Records drawn from a dataset:
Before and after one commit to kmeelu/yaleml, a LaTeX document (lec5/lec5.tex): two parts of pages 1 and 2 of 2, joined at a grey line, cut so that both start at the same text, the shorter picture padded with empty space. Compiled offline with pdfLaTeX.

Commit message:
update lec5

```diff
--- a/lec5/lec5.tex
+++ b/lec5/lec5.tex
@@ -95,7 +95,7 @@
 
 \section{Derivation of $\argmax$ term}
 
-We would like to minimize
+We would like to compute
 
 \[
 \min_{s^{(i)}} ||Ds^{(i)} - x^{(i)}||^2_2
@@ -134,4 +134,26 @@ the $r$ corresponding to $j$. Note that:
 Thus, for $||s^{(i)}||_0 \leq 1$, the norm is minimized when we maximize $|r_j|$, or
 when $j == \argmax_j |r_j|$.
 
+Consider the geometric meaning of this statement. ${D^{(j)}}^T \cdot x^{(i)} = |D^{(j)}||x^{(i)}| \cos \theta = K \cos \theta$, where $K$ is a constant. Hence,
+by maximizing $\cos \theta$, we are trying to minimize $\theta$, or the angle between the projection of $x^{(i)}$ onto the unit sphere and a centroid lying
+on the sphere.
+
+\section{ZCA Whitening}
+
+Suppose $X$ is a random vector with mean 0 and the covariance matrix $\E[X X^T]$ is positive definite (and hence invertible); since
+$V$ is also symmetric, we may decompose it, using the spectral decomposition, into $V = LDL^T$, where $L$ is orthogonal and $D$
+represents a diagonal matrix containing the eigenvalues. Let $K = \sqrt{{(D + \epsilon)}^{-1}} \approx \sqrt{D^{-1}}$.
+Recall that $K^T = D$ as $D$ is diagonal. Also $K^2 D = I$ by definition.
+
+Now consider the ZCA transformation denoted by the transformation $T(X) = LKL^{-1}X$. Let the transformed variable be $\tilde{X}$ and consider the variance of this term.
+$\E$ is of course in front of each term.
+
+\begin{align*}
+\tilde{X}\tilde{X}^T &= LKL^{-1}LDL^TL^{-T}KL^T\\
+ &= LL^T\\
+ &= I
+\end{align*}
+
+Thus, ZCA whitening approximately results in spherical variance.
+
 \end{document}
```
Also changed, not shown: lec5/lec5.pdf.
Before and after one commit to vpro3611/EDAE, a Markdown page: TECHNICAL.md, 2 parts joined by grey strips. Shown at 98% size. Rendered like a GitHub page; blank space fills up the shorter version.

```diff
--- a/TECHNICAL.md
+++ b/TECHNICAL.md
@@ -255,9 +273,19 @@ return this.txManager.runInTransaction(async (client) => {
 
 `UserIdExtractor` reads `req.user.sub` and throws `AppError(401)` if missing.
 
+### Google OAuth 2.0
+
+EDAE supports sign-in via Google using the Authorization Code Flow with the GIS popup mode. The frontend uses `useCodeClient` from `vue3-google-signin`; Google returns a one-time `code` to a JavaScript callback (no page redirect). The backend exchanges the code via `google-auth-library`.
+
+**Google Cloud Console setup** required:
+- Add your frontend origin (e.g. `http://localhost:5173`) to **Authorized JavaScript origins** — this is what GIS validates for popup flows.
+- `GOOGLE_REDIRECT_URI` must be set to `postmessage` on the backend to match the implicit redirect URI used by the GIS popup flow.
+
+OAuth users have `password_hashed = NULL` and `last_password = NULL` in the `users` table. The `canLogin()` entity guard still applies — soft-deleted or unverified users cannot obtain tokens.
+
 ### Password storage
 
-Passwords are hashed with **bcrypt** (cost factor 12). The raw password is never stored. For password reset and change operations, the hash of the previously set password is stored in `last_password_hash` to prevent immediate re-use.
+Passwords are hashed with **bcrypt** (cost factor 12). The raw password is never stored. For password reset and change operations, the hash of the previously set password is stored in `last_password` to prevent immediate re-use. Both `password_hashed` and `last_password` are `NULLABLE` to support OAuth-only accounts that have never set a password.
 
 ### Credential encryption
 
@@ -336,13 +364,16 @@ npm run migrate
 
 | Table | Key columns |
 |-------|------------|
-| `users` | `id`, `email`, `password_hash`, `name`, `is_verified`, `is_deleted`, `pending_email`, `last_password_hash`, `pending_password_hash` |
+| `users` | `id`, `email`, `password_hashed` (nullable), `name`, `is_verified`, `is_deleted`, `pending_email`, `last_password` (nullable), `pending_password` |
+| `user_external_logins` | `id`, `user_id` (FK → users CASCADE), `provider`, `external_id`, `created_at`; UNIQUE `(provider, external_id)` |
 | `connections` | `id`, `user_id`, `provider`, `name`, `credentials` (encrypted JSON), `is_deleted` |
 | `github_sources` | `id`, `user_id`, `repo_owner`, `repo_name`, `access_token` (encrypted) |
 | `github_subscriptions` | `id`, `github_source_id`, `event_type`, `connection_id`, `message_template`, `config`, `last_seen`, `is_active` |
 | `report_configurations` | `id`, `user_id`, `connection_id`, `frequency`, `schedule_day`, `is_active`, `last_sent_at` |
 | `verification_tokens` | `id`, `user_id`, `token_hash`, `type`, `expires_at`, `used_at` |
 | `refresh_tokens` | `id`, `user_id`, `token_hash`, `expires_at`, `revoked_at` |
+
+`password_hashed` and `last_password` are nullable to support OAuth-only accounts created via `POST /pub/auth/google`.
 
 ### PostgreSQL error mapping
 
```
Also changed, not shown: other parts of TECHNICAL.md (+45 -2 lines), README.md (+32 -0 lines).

[WHAT TO DO] Return the data exactly. Include every record.

[YOUR SOLUTION]
Before and after one commit to kmeelu/yaleml, a LaTeX document (lec5/lec5.tex): two parts of pages 1 and 2 of 2, joined at a grey line, cut so that both start at the same text, the shorter picture padded with empty space. Compiled offline with pdfLaTeX.

Commit message:
update lec5

```diff
--- a/lec5/lec5.tex
+++ b/lec5/lec5.tex
@@ -95,7 +95,7 @@
 
 \section{Derivation of $\argmax$ term}
 
-We would like to minimize
+We would like to compute
 
 \[
 \min_{s^{(i)}} ||Ds^{(i)} - x^{(i)}||^2_2
@@ -134,4 +134,26 @@ the $r$ corresponding to $j$. Note that:
 Thus, for $||s^{(i)}||_0 \leq 1$, the norm is minimized when we maximize $|r_j|$, or
 when $j == \argmax_j |r_j|$.
 
+Consider the geometric meaning of this statement. ${D^{(j)}}^T \cdot x^{(i)} = |D^{(j)}||x^{(i)}| \cos \theta = K \cos \theta$, where $K$ is a constant. Hence,
+by maximizing $\cos \theta$, we are trying to minimize $\theta$, or the angle between the projection of $x^{(i)}$ onto the unit sphere and a centroid lying
+on the sphere.
+
+\section{ZCA Whitening}
+
+Suppose $X$ is a random vector with mean 0 and the covariance matrix $\E[X X^T]$ is positive definite (and hence invertible); since
+$V$ is also symmetric, we may decompose it, using the spectral decomposition, into $V = LDL^T$, where $L$ is orthogonal and $D$
+represents a diagonal matrix containing the eigenvalues. Let $K = \sqrt{{(D + \epsilon)}^{-1}} \approx \sqrt{D^{-1}}$.
+Recall that $K^T = D$ as $D$ is diagonal. Also $K^2 D = I$ by definition.
+
+Now consider the ZCA transformation denoted by the transformation $T(X) = LKL^{-1}X$. Let the transformed variable be $\tilde{X}$ and consider the variance of this term.
+$\E$ is of course in front of each term.
+
+\begin{align*}
+\tilde{X}\tilde{X}^T &= LKL^{-1}LDL^TL^{-T}KL^T\\
+ &= LL^T\\
+ &= I
+\end{align*}
+
+Thus, ZCA whitening approximately results in spherical variance.
+
 \end{document}
```
Also changed, not shown: lec5/lec5.pdf.
Before and after one commit to vpro3611/EDAE, a Markdown page: TECHNICAL.md, 2 parts joined by grey strips. Shown at 98% size. Rendered like a GitHub page; blank space fills up the shorter version.

```diff
--- a/TECHNICAL.md
+++ b/TECHNICAL.md
@@ -255,9 +273,19 @@ return this.txManager.runInTransaction(async (client) => {
 
 `UserIdExtractor` reads `req.user.sub` and throws `AppError(401)` if missing.
 
+### Google OAuth 2.0
+
+EDAE supports sign-in via Google using the Authorization Code Flow with the GIS popup mode. The frontend uses `useCodeClient` from `vue3-google-signin`; Google returns a one-time `code` to a JavaScript callback (no page redirect). The backend exchanges the code via `google-auth-library`.
+
+**Google Cloud Console setup** required:
+- Add your frontend origin (e.g. `http://localhost:5173`) to **Authorized JavaScript origins** — this is what GIS validates for popup flows.
+- `GOOGLE_REDIRECT_URI` must be set to `postmessage` on the backend to match the implicit redirect URI used by the GIS popup flow.
+
+OAuth users have `password_hashed = NULL` and `last_password = NULL` in the `users` table. The `canLogin()` entity guard still applies — soft-deleted or unverified users cannot obtain tokens.
+
 ### Password storage
 
-Passwords are hashed with **bcrypt** (cost factor 12). The raw password is never stored. For password reset and change operations, the hash of the previously set password is stored in `last_password_hash` to prevent immediate re-use.
+Passwords are hashed with **bcrypt** (cost factor 12). The raw password is never stored. For password reset and change operations, the hash of the previously set password is stored in `last_password` to prevent immediate re-use. Both `password_hashed` and `last_password` are `NULLABLE` to support OAuth-only accounts that have never set a password.
 
 ### Credential encryption
 
@@ -336,13 +364,16 @@ npm run migrate
 
 | Table | Key columns |
 |-------|------------|
-| `users` | `id`, `email`, `password_hash`, `name`, `is_verified`, `is_deleted`, `pending_email`, `last_password_hash`, `pending_password_hash` |
+| `users` | `id`, `email`, `password_hashed` (nullable), `name`, `is_verified`, `is_deleted`, `pending_email`, `last_password` (nullable), `pending_password` |
+| `user_external_logins` | `id`, `user_id` (FK → users CASCADE), `provider`, `external_id`, `created_at`; UNIQUE `(provider, external_id)` |
 | `connections` | `id`, `user_id`, `provider`, `name`, `credentials` (encrypted JSON), `is_deleted` |
 | `github_sources` | `id`, `user_id`, `repo_owner`, `repo_name`, `access_token` (encrypted) |
 | `github_subscriptions` | `id`, `github_source_id`, `event_type`, `connection_id`, `message_template`, `config`, `last_seen`, `is_active` |
 | `report_configurations` | `id`, `user_id`, `connection_id`, `frequency`, `schedule_day`, `is_active`, `last_sent_at` |
 | `verification_tokens` | `id`, `user_id`, `token_hash`, `type`, `expires_at`, `used_at` |
 | `refresh_tokens` | `id`, `user_id`, `token_hash`, `expires_at`, `revoked_at` |
+
+`password_hashed` and `last_password` are nullable to support OAuth-only accounts created via `POST /pub/auth/google`.
 
 ### PostgreSQL error mapping
 
```
Also changed, not shown: other parts of TECHNICAL.md (+45 -2 lines), README.md (+32 -0 lines).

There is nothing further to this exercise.